Along with her work as a nightclub performer, Wild performed in several New York-based bands, including the Roll-Ons, Pulsallama, the Wild Hyaenas (with then-boyfriend Keith Streng of The Fleshtones), polka-rockers Das Furlines, and most famously the neo-psychedelic Mad Violets. In addition to playing locally in many of Manhattan's rock venues (The Dive, Irving Plaza, CBGB, Danceteria, Andy Warhol's Underground, and others), she and her bands toured extensively, including US performance dates at Boston's The Rat, Miami's Club Nu, and the 9:30 Club in Washington, D.C. Overseas appearances included London (The Venue), Leeds and Manchester (The Haçienda), England with Pulsallama in 1982, and Tokyo in 1988 with John Sex.[1]

During her career, Wild appeared on several recordings. Along with releases for Mad Violets (World of LSD... and the posthumously released Season of the Mad Violets), she sang on records for Bronski Beat, The Fleshtones, Peter Zaremba's Love Delegation, Hoodoo Gurus, and John Sex.[1][2][4] She also appeared in two music videos with Mr. Sex, Hustle with My Muscle and Rock Your Body,[5] as well as the 1988 documentary Mondo New York.

Wild performed in the stage musicals The Sound of Muzak at Club 57 in 1981 (revived at NYC's Limelight in 1986), and Peter Pan at Danceteria in 1983.[6] She also staged one-woman shows for her booze-addled sex-kitten character Joey Heatherock and was one of the group of East Village performers who created the first annual Wigstock festival.
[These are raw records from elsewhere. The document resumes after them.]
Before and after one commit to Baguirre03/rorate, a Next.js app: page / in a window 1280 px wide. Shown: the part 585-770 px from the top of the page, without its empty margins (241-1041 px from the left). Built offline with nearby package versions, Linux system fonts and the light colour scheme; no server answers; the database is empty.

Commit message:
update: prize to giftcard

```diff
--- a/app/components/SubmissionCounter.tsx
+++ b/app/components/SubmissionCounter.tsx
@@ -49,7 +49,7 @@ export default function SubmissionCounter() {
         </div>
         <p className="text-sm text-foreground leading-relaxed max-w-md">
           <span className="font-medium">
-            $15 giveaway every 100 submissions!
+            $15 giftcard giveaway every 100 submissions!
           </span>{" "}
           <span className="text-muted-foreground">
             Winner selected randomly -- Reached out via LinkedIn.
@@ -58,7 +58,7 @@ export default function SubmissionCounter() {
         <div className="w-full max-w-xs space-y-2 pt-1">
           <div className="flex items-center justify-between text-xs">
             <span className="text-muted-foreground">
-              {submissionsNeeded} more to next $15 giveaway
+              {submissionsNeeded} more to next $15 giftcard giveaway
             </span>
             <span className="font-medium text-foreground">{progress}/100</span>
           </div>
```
She performed at Wigstock many times and appeared in Wigstock, The Movie, released in 1994.[7]

Many of Wild's performances at the Pyramid and other New York City venues have been recorded by the late video artist Nelson Sullivan and have been included in exhibitions of his work.[5]
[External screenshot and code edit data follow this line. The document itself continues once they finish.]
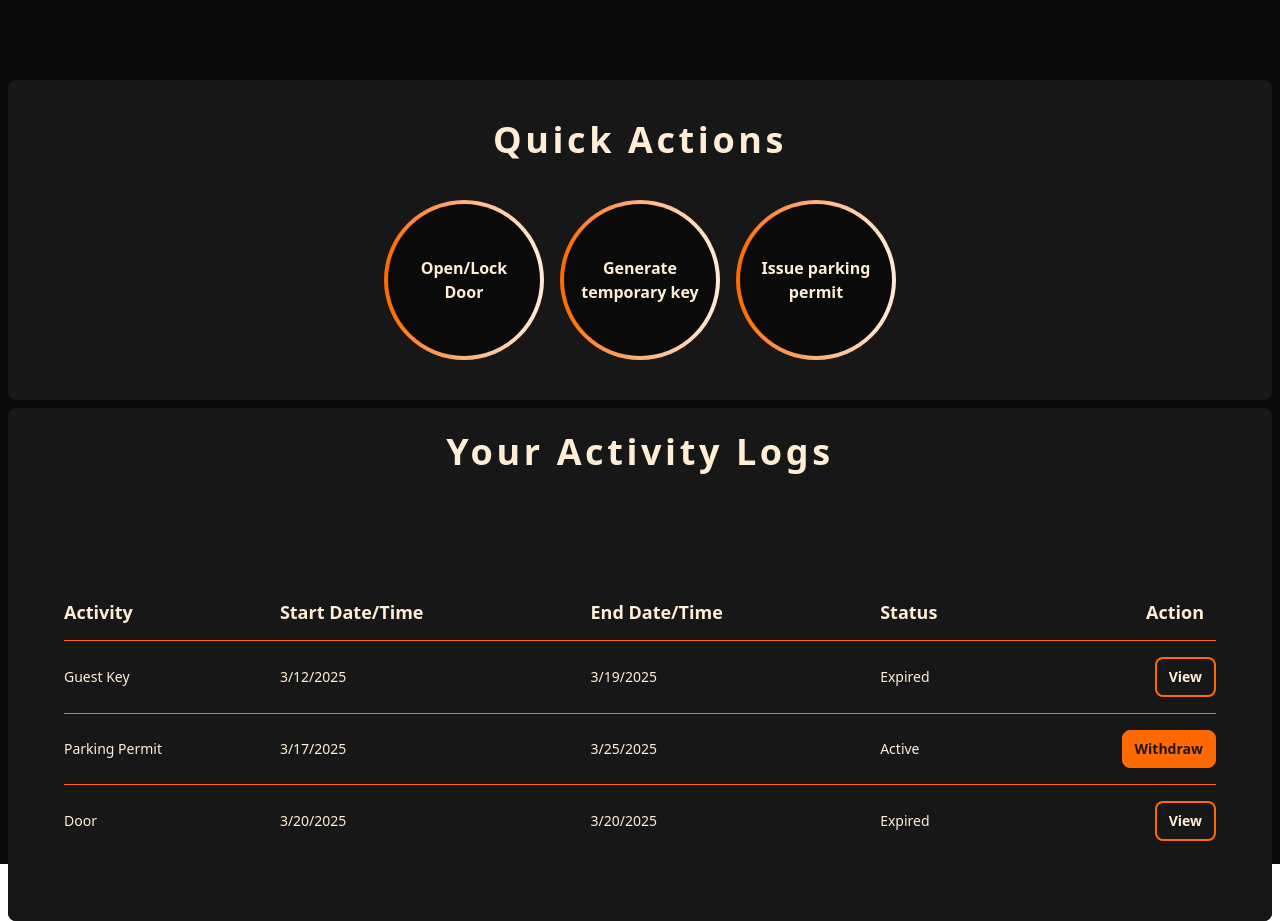
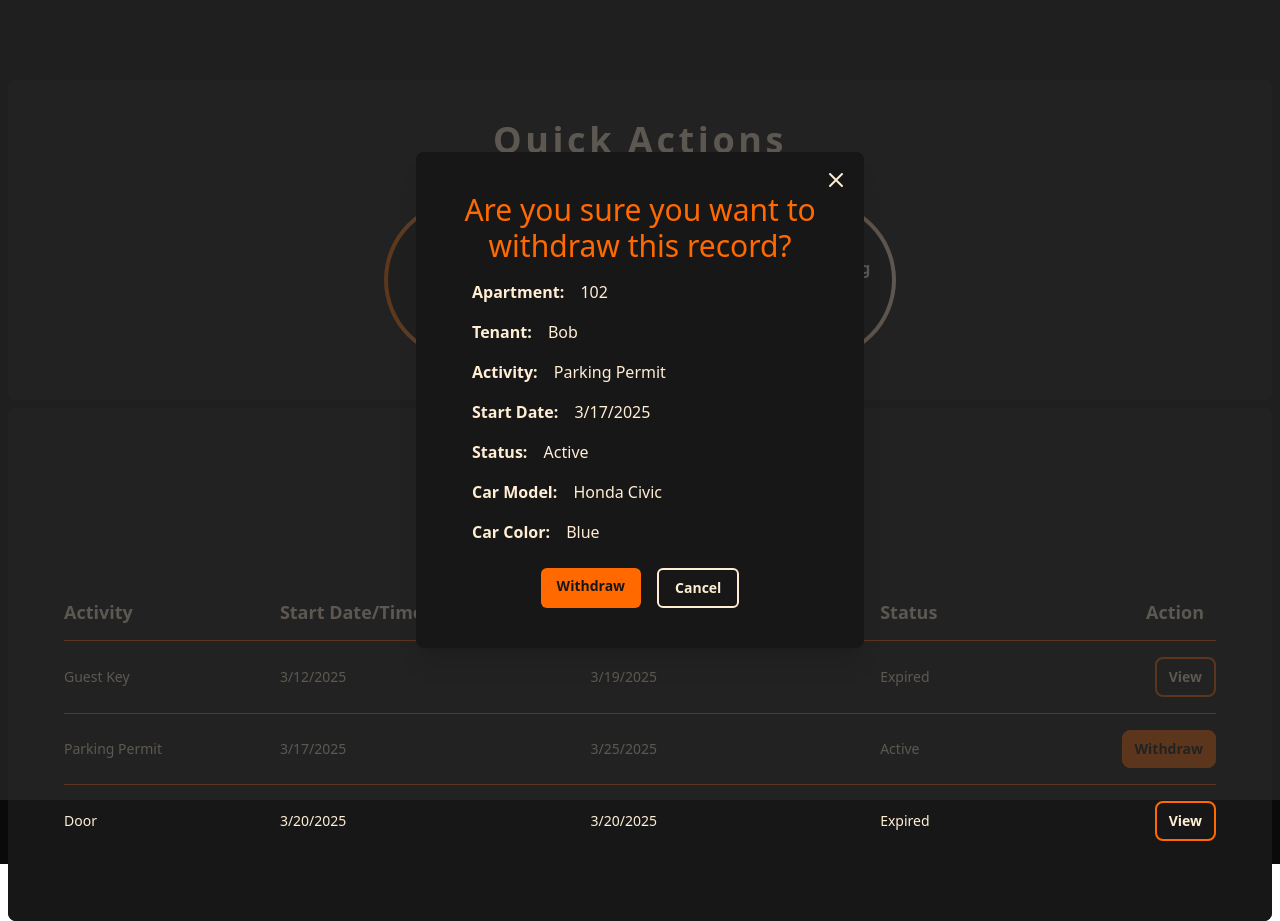
Before and after one commit to clarktr1/2025-Cohort-Team-2, a React (Vite) app in the folder frontend/: page /access in a window 1280 px wide. Both pictures are taken after a click on the button "Withdraw". Built offline with nearby package versions, Linux system fonts and the light colour scheme.

Commit message:
create withdraw modal

```diff
--- a/frontend/src/components/AccessControlActivities.tsx
+++ b/frontend/src/components/AccessControlActivities.tsx
@@ -1,5 +1,6 @@
-import { useState } from "react";
+import React, { useState } from "react";
 import ViewRecordModal from "./ViewRecordModal";
+import WithdrawRecordModal from "./WithdrawRecordModal";
 import { RecordData } from "../types/types";
 
 const dummyActivities: RecordData[] = [
@@ -33,9 +34,13 @@ const dummyActivities: RecordData[] = [
 ];
 
 const AccessControlActivitiesTable: React.FC = () => {
-    // State to hold the selected record for viewing.
+    // State for the "view" modal.
     const [selectedRecord, setSelectedRecord] = useState<RecordData | null>(null);
     const [isViewModalOpen, setIsViewModalOpen] = useState(false);
+
+    // State for the "withdraw" modal.
+    const [selectedWithdrawRecord, setSelectedWithdrawRecord] = useState<RecordData | null>(null);
+    const [isWithdrawModalOpen, setIsWithdrawModalOpen] = useState(false);
 
     const openViewModal = (record: RecordData) => {
         setSelectedRecord(record);
@@ -45,6 +50,23 @@ const AccessControlActivitiesTable: React.FC = () => {
     const closeViewModal = () => {
         setIsViewModalOpen(false);
         setSelectedRecord(null);
+    };
+
+    const openWithdrawModal = (record: RecordData) => {
+        setSelectedWithdrawRecord(record);
+        setIsWithdrawModalOpen(true);
+    };
+
+    const closeWithdrawModal = () => {
+        setIsWithdrawModalOpen(false);
+        setSelectedWithdrawRecord(null);
+    };
+
+    // Dummy function to simulate record update after withdrawal.
+    const handleWithdraw = (updatedRecord: RecordData) => {
+        // In a real scenario, update your record in state or re-fetch from DB.
+        console.log("Record updated:", updatedRecord);
+        // Here you might update dummyActivities, or trigger a re-fetch.
     };
 
     return (
@@ -125,7 +147,7 @@ const AccessControlActivitiesTable: React.FC = () => {
                                                                     </button>
                                                                 ) : (
                                                                     <button
-                                                                        onClick={() => { }}
+                                                                        onClick={() => openWithdrawModal(activity)}
                                                                         className="text-neutral-900 font-bold bg-orange-500 border border-orange-500 py-2 px-3 rounded-lg cursor-pointer hover:bg-orange-400 hover:border-orange-400"
                                                                     >
                                                                         Withdraw
@@ -145,6 +167,7 @@ const AccessControlActivitiesTable: React.FC = () => {
                     </div>
                 </div>
             </div>
+            {/* Render ViewRecordModal */}
             {selectedRecord && (
                 <ViewRecordModal
                     isOpen={isViewModalOpen}
@@ -152,6 +175,15 @@ const AccessControlActivitiesTable: React.FC = () => {
                     record={selectedRecord}
                 />
             )}
+            {/* Render WithdrawRecordModal */}
+            {selectedWithdrawRecord && (
+                <WithdrawRecordModal
+                    isOpen={isWithdrawModalOpen}
+                    onClose={closeWithdrawModal}
+                    record={selectedWithdrawRecord}
+                    onWithdraw={handleWithdraw}
+                />
+            )}
         </div>
     );
 };
--- /dev/null
+++ b/frontend/src/components/WithdrawRecordModal.tsx
@@ -0,0 +1,85 @@
+
+import { RecordData, WithdrawRecordModalProps } from "../types/types";
+
+
+const WithdrawRecordModal: React.FC<WithdrawRecordModalProps> = ({ isOpen, onClose, record, onWithdraw }) => {
+    if (!isOpen) return null;
+
+    const handleWithdraw = () => {
+        // Simulate updating the record: set status to Expired and update end date.
+        const updatedRecord: RecordData = {
+            ...record,
+            status: "Expired",
+            endDate: new Date().toLocaleDateString(),
+        };
+        onWithdraw(updatedRecord);
+        onClose();
+    };
+
+    return (
+        <div className="relative z-10" role="dialog" aria-modal="true">
+            {/* Background backdrop */}
+            <div className="fixed inset-0 bg-neutral-800/75 transition-opacity" aria-hidden="true"></div>
+            <div className="fixed inset-0 z-10 w-screen overflow-y-auto">
+                <div className="flex min-h-full items-center justify-center p-4 text-center">
+                    {/* Modal panel */}
+                    <div className="relative transform overflow-hidden rounded-lg bg-neutral-900 px-4 pb-4 pt-5 text-left shadow-xl transition-all sm:my-8 sm:max-w-md sm:p-6">
+                        {/* Close button */}
+                        <div className="absolute right-0 top-0 pr-4 pt-4">
+                            <button
+                                type="button"
+                                onClick={onClose}
+                                className="rounded-md bg-neutral-900 text-orange-100 hover:text-orange-200 focus:outline-none focus:ring-2 focus:ring-orange-500 focus:ring-offset-2"
+                            >
+                                <span className="sr-only">Close</span>
+                                <svg className="h-6 w-6" fill="none" viewBox="0 0 24 24" stroke="currentColor">
+                                    <path strokeLinecap="round" strokeLinejoin="round" strokeWidth={2} d="M6 18L18 6M6 6l12 12" />
+                                </svg>
+                            </button>
+                        </div>
+                        {/* Modal content */}
+                        <div className="text-center m-4">
+                            <h3 className="text-3xl font-medium text-orange-500">
+                                Are you sure you want to withdraw this record?
+                            </h3>
+                            <div className="m-4 text-orange-100 text-left space-y-4">
+                                <p><span className="font-black mr-3">Apartment:</span> {record.apartmentNumber}</p>
+                                <p><span className="font-black mr-3">Tenant:</span> {record.tenantName}</p>
+                                <p><span className="font-black mr-3">Activity:</span> {record.activityName}</p>
+                                <p><span className="font-black mr-3">Start Date:</span> {record.startDate}</p>
+                                <p><span className="font-black mr-3">Status:</span> {record.status}</p>
+                                {record.activityName.toLowerCase() === "parking permit" && (
+                                    <>
+                                        <p><span className="font-black mr-3">Car Model:</span> {record.carModel}</p>
+                                        <p><span className="font-black mr-3">Car Color:</span> {record.carColor}</p>
+                                    </>
+                                )}
+                                {record.activityName.toLowerCase() === "temporary key" && record.description && (
+                                    <p><span className="font-black mr-3">Description:</span> {record.description}</p>
+                                )}
+                            </div>
+                            <div className="mt-6 flex justify-center gap-4">
+                                <button
+                                    type="button"
+                                    onClick={handleWithdraw}
+                                    className="inline-flex rounded-md bg-orange-500 px-4 py-2 text-sm font-bold text-neutral-900 hover:bg-orange-400"
+                                >
+                                    Withdraw
+                                </button>
+                                <button
+                                    type="button"
+                                    onClick={onClose}
+                                    className="inline-flex rounded-md border-2 border-orange-100 bg-neutral-900 px-4 py-2 text-sm font-semibold text-orange-100 hover:bg-neutral-800"
+                                >
+                                    Cancel
+                                </button>
+                            </div>
+                        </div>
+                    </div>
+                </div>
+            </div>
+        </div>
+    );
+};
+
+export default WithdrawRecordModal;
```
Also changed, not shown: frontend/src/types/types.tsx (+7 -0 lines).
Wendy Wild died on October 26, 1996, from breast cancer.

Selected recordings[edit]

(Wild also sang the title theme to the 1989 film No Such Thing as Gravity)

External links[edit]